Task description :: Work out the count of lines in the entries below that include "relatively", and write only that count.

Image comparison data
------------------------------------------------------------------------

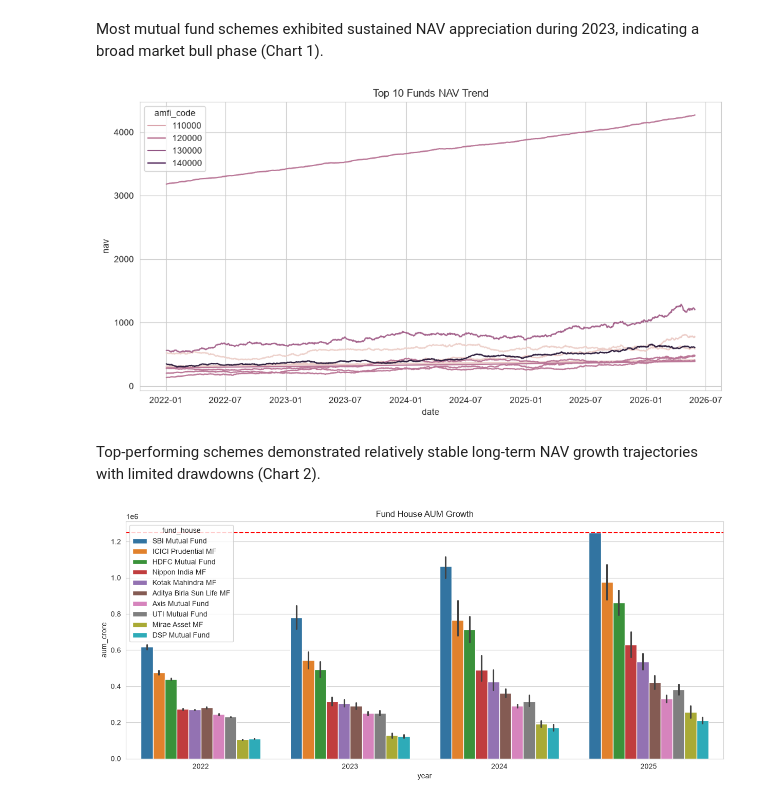
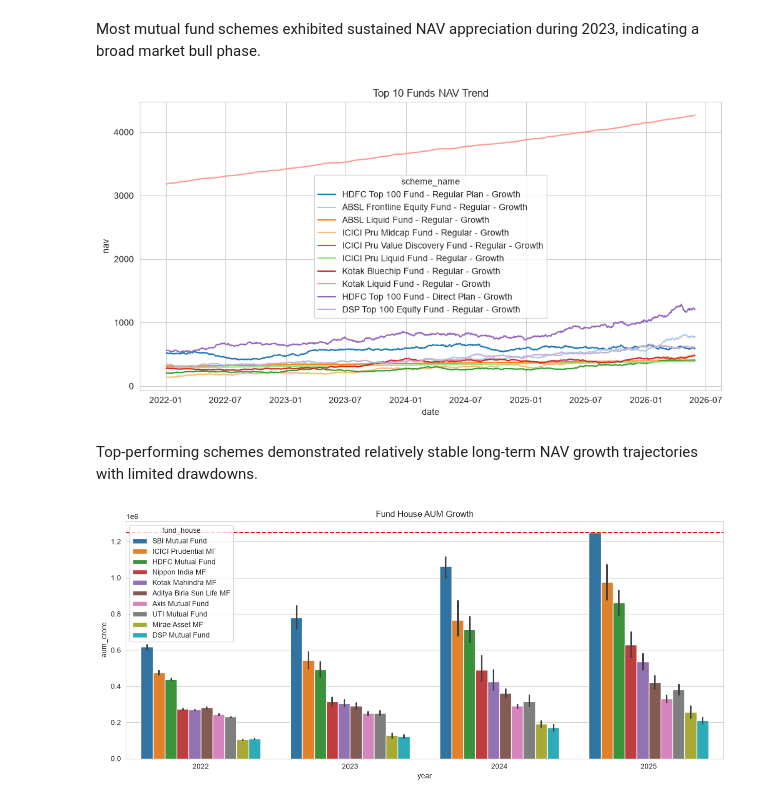
Before and after one commit to M-Sanjay-IND/mf-analytics, a Jupyter notebook: notebooks/EDA_analysis.ipynb, the cells around one changed output. Drawn from its saved outputs; the diff is of its cells as text; code cells hidden in the pictures.

Commit message:
Performance Analysis + Tiny Touch Ups + Enhancement in Data Presentation

```diff
--- a/notebooks/EDA_analysis.ipynb
+++ b/notebooks/EDA_analysis.ipynb
@@ -22,3 +22,11 @@ performance = pd.read_csv(processed/"processed_scheme_performance.csv")
 transactions = pd.read_csv(processed/"processed_investor_transactions.csv")
 holdings = pd.read_csv(processed/"processed_portfolio_holding.csv")
 benchmark = pd.read_csv(processed/"processed_benchmark_indice.csv")
+
+#adding scheme names to respective dataframes
+nav = pd.merge(nav,fund_master[['amfi_code','scheme_name']],on='amfi_code',how='left')
+nav['legend'] = nav['scheme_name'] + ' (' + nav['amfi_code'].astype(str) + ')'
+transactions = pd.merge(transactions,fund_master[['amfi_code','scheme_name']],on='amfi_code',how='left')
+transactions['legend'] = transactions['scheme_name'] + ' (' + transactions['amfi_code'].astype(str) + ')'
+holdings = pd.merge(holdings,fund_master[['amfi_code','scheme_name']],on='amfi_code',how='left')
+holdings['legend'] = holdings['scheme_name'] + ' (' + holdings['amfi_code'].astype(str) + ')'
@@ -99,17 +109,17 @@ fig.write_image("../reports/nav_trend.png")
 fig.show()
 # %% [markdown]
-Most mutual fund schemes exhibited sustained NAV appreciation during 2023, indicating a broad market bull phase (Chart 1).
+Most mutual fund schemes exhibited sustained NAV appreciation during 2023, indicating a broad market bull phase.
 # %%
 top_funds = nav.groupby('amfi_code')['nav'].mean().nlargest(10).index
 sample = nav[nav['amfi_code'].isin(top_funds)]
-sns.lineplot(data=sample, x='date', y='nav', hue='amfi_code')
+sns.lineplot(data=sample, x='date', y='nav', hue='scheme_name', palette='tab20')
 plt.title("Top 10 Funds NAV Trend")
-plt.savefig("../reports/top10_nav.png", dpi=300)
+plt.savefig("../reports/eda_charts/top10_nav.png", dpi=300)
 plt.show()
 # %% [output]
-[figure, old version]
+[figure, new version]
 # %% [markdown]
-Top-performing schemes demonstrated relatively stable long-term NAV growth trajectories with limited drawdowns (Chart 2).
+Top-performing schemes demonstrated relatively stable long-term NAV growth trajectories with limited drawdowns.
 # %%
 aum['date'] = pd.to_datetime(aum['date'])
 aum['year'] = aum['date'].dt.year
```
Also changed, not shown: parts of 35 cells of this notebook, 26 other files.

------------------------------------------------------------------------

Answer section :: 2